=== Data provided ===
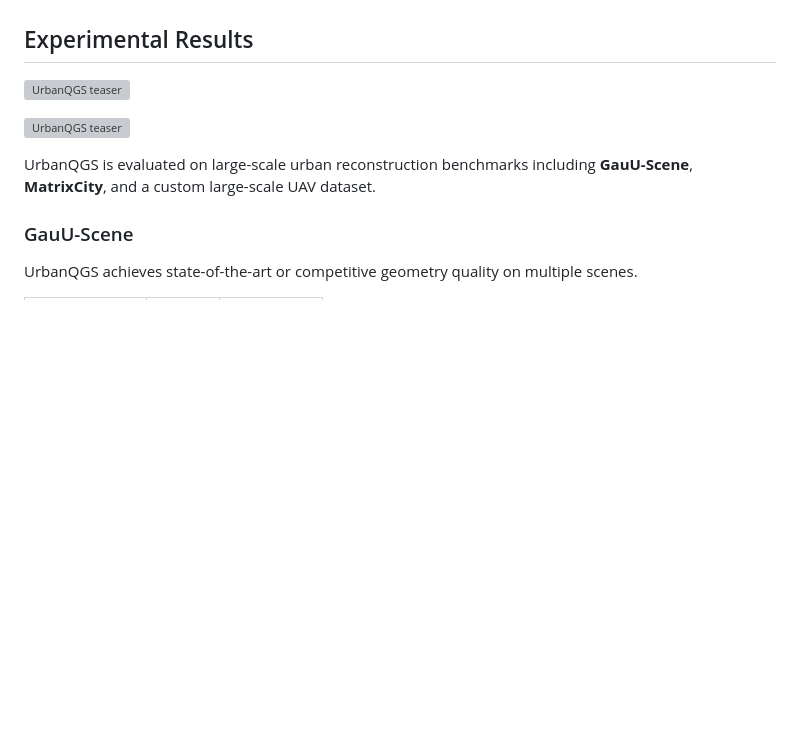
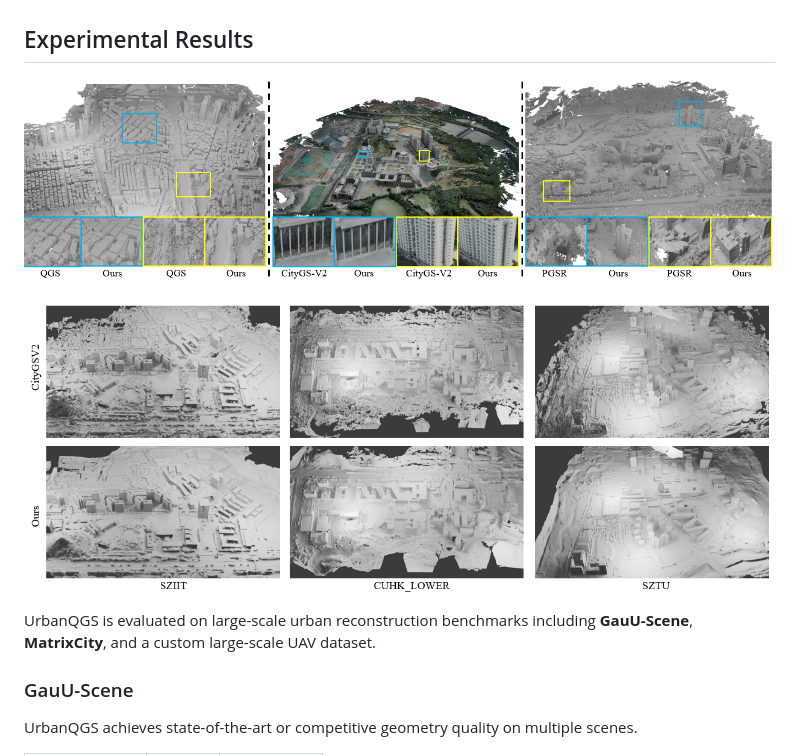
Before and after one commit to anidealeft/UrbanQGS, a Markdown page: README.md, the part around the change. Drawn GitHub-style; blank space fills up the shorter version; grey boxes are pictures that could not be loaded.

```diff
--- a/README.md
+++ b/README.md
@@ -37,9 +37,9 @@ UrbanQGS uses the **analytic Gaussian curvature** of quadratic Gaussian primitiv
 
 ## Experimental Results
 
-![UrbanQGS teaser](assets/result1.png)
+![UrbanQGS teaser](/result1.png)
 
-![UrbanQGS teaser](assets/result2.png)
+![UrbanQGS teaser](/result2.png)
 
 UrbanQGS is evaluated on large-scale urban reconstruction benchmarks including **GauU-Scene**, **MatrixCity**, and a custom large-scale UAV dataset.
 
```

=== Task item ===
Skip the pictures and reproduce all remaining entries exactly.

=== Answer to this problem ===
Before and after one commit to anidealeft/UrbanQGS, a Markdown page: README.md, the part around the change. Drawn GitHub-style; blank space fills up the shorter version; grey boxes are pictures that could not be loaded.

```diff
--- a/README.md
+++ b/README.md
@@ -37,9 +37,9 @@ UrbanQGS uses the **analytic Gaussian curvature** of quadratic Gaussian primitiv
 
 ## Experimental Results
 
-![UrbanQGS teaser](assets/result1.png)
+![UrbanQGS teaser](/result1.png)
 
-![UrbanQGS teaser](assets/result2.png)
+![UrbanQGS teaser](/result2.png)
 
 UrbanQGS is evaluated on large-scale urban reconstruction benchmarks including **GauU-Scene**, **MatrixCity**, and a custom large-scale UAV dataset.
 
```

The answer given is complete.